  for any non-U.S.citizen hoping to work (in any job) in America, it is very difficult to gain a visa that will let you work. Essentially, your employer is supposed to be able to prove that they are employing you because they cannot find a suitable American to do the job.
   ... my goal is to go to law school in America, and then live in America the rest of my life, working as a lawyer.
   I have yet to research it properly, but it would seem to me that even if I went to a good law school in America, and then passed the bar, it would be very hard to find employment because of the visa issue.
   ... does anyone have any thoughts, or know of any international students who have gone on to practice law in America?
   thanks in advance.

Hmm, I know people who are foreign nationals working at ibanks next year.  Fragomen (large immigration law firm) handles most of this stuff.  Can't you get an H1B directly after school to work? 

Re: practicing law as a non-U.S. citizen
« Reply #4 on: June 22, 2006, 12:22:28 PM »
with a F1 visa, you will have one year post-graduation to live and work in the states
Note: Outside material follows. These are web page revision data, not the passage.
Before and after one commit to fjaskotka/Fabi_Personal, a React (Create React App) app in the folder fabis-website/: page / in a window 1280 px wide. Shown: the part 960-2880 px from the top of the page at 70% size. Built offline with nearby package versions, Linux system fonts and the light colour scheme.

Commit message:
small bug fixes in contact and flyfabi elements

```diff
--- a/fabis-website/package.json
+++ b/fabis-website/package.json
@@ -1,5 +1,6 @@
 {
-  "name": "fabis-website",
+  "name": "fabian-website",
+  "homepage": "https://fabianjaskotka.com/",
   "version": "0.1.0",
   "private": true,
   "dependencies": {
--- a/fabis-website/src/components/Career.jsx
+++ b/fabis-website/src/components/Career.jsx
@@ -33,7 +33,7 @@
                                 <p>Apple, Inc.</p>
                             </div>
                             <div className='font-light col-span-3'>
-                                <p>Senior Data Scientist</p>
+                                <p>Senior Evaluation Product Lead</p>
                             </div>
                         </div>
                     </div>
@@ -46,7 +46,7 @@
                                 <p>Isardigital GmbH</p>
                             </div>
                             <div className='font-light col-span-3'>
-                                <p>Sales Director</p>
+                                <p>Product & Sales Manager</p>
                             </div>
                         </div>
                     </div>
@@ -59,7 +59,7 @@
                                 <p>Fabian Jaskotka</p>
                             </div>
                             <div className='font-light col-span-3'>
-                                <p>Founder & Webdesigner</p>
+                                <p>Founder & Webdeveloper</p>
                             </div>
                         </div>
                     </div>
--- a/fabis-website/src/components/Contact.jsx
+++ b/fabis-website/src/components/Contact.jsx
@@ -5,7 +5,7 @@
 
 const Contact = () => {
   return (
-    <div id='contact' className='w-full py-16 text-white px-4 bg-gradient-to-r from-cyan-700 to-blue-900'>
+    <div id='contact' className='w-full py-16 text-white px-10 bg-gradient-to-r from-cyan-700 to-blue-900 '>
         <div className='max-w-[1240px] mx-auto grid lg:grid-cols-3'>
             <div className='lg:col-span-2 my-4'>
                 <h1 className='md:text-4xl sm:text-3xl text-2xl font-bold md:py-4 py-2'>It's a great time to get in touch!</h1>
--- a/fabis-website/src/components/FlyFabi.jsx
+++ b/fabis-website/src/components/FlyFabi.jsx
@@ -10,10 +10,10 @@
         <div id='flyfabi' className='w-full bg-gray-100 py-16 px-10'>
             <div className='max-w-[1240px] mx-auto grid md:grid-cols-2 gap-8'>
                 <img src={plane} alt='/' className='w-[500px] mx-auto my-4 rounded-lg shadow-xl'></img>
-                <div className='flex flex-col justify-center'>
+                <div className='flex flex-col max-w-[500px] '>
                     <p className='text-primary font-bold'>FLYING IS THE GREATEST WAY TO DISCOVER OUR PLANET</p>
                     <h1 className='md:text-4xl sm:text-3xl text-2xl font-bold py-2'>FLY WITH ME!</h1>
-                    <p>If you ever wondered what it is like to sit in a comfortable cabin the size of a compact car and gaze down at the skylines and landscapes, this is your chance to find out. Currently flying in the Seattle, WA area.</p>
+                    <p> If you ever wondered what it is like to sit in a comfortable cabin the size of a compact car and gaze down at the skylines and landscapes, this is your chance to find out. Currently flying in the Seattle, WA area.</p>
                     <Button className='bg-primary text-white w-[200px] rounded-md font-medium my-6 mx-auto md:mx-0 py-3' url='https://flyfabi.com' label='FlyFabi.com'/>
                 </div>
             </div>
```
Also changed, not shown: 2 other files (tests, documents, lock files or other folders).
if you graduate from a top school, you shouldn't have any trouble finding an employer who will sponsor a green card for you